[Start of Attachment]

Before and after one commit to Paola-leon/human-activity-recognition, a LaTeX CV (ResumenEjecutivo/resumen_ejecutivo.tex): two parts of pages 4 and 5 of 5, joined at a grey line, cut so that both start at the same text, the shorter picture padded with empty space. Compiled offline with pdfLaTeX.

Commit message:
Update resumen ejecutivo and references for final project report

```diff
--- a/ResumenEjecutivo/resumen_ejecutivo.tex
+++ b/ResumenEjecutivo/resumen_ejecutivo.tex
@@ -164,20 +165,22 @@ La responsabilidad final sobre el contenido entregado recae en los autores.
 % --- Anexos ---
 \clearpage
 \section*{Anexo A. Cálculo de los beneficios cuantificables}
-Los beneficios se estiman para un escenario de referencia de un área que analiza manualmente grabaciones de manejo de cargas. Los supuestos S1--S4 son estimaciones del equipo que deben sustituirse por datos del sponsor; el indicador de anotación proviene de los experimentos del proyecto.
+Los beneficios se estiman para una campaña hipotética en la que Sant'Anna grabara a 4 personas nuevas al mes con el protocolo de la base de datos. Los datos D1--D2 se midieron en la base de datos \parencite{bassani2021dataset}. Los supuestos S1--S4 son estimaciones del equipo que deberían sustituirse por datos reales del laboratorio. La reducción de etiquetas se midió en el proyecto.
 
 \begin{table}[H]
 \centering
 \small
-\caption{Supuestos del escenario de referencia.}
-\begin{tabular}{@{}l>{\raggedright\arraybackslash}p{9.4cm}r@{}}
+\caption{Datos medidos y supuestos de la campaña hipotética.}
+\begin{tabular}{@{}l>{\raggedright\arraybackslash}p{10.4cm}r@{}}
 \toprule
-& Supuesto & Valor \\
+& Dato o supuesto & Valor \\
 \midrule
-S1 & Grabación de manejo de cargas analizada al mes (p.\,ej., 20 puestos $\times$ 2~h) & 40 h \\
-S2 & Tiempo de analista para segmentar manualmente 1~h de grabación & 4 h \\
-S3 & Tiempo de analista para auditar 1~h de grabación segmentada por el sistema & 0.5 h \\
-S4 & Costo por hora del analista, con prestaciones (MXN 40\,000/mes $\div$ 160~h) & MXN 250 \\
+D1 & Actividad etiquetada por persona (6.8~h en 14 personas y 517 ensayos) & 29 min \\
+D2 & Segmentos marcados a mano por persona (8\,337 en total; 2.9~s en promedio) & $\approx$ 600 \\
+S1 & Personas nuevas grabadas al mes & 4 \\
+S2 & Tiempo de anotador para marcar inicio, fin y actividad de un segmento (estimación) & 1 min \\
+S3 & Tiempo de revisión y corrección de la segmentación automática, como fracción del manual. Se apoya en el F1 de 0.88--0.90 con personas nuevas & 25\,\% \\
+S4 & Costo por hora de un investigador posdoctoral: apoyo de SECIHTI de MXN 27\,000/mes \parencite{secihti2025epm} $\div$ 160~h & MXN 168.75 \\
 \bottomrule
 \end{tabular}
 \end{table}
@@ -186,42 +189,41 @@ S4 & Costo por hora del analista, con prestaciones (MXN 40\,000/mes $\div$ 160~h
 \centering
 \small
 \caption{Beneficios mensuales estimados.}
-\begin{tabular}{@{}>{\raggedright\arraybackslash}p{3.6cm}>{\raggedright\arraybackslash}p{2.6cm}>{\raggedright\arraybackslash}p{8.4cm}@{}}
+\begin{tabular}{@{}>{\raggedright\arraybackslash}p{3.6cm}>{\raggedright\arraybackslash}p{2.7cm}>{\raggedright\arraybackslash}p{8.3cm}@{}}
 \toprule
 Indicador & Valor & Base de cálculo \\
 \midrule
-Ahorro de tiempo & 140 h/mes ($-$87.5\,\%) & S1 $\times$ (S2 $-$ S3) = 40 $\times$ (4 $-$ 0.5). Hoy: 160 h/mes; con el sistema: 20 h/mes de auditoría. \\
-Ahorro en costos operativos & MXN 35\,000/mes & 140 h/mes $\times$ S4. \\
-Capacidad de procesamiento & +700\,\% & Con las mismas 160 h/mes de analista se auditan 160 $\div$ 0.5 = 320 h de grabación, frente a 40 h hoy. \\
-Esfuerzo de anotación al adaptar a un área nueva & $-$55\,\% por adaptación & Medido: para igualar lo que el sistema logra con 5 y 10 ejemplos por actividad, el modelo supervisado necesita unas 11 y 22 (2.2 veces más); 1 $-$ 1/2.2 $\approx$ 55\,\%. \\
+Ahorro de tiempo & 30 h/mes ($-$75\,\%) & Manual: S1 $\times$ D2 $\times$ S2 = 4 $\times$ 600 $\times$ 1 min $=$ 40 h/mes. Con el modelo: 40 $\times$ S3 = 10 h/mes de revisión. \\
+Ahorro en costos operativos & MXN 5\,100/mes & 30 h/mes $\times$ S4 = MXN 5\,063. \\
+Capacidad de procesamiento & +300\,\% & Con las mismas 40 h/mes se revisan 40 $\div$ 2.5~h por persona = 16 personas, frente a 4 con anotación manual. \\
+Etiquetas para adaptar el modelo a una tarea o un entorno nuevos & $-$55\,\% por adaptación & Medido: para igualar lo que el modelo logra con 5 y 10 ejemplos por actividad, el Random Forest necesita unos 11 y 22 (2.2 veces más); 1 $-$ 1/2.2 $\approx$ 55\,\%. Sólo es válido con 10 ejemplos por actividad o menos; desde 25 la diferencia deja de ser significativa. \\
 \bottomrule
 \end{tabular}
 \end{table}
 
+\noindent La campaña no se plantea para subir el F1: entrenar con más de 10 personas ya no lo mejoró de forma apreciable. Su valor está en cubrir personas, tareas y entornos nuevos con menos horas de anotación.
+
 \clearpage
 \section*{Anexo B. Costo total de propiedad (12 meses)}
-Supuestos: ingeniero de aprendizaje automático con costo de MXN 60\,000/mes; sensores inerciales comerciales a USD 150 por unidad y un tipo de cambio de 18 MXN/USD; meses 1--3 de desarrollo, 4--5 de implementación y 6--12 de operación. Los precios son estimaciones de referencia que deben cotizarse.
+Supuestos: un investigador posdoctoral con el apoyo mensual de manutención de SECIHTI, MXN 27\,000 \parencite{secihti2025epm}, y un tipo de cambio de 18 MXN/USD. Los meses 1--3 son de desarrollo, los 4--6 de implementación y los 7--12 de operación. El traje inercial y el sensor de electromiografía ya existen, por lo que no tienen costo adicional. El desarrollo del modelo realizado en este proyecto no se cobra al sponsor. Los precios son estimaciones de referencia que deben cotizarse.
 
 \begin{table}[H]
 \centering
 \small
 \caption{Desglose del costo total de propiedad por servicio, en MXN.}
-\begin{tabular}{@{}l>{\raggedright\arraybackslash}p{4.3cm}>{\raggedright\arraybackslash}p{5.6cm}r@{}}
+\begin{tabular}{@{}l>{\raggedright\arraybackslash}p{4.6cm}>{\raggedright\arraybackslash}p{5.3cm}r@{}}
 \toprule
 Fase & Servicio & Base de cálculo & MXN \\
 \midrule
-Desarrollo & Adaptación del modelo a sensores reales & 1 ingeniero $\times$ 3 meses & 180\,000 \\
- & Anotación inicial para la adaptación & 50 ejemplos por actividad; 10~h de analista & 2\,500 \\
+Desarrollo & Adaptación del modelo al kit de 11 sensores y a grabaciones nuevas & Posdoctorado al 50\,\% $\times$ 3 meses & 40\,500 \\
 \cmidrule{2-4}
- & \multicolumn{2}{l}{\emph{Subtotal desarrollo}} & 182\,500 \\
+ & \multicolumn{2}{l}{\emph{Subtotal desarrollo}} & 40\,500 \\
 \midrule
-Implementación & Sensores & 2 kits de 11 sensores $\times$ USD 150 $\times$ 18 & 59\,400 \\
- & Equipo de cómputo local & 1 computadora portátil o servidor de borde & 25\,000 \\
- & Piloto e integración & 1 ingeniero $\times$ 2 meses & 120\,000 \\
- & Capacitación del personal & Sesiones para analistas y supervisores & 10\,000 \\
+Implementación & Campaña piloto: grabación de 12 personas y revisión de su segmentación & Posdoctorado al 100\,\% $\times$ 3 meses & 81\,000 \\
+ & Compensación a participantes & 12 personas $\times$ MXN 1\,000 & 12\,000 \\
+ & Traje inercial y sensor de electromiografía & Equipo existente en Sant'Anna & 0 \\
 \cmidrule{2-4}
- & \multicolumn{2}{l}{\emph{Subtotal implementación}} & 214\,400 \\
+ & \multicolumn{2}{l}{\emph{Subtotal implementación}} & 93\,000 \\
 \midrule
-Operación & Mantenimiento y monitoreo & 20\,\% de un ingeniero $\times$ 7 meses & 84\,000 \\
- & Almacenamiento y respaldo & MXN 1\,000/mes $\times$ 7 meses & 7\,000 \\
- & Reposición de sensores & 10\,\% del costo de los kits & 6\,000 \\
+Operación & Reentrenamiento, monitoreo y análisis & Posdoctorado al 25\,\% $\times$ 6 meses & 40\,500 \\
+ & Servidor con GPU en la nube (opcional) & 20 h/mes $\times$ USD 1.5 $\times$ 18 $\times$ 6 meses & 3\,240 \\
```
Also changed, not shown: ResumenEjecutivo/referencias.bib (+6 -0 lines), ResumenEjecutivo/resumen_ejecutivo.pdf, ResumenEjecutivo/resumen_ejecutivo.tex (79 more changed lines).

[End of Attachment]

* **Assigned task**
Wherever the word "begin" appears in a line of the data above, copy that line.

* **Worked solution**
 \begin{table}[H]
-\begin{tabular}{@{}l>{\raggedright\arraybackslash}p{9.4cm}r@{}}
+\begin{tabular}{@{}l>{\raggedright\arraybackslash}p{10.4cm}r@{}}
-\begin{tabular}{@{}>{\raggedright\arraybackslash}p{3.6cm}>{\raggedright\arraybackslash}p{2.6cm}>{\raggedright\arraybackslash}p{8.4cm}@{}}
+\begin{tabular}{@{}>{\raggedright\arraybackslash}p{3.6cm}>{\raggedright\arraybackslash}p{2.7cm}>{\raggedright\arraybackslash}p{8.3cm}@{}}
 \begin{table}[H]
-\begin{tabular}{@{}l>{\raggedright\arraybackslash}p{4.3cm}>{\raggedright\arraybackslash}p{5.6cm}r@{}}
+\begin{tabular}{@{}l>{\raggedright\arraybackslash}p{4.6cm}>{\raggedright\arraybackslash}p{5.3cm}r@{}}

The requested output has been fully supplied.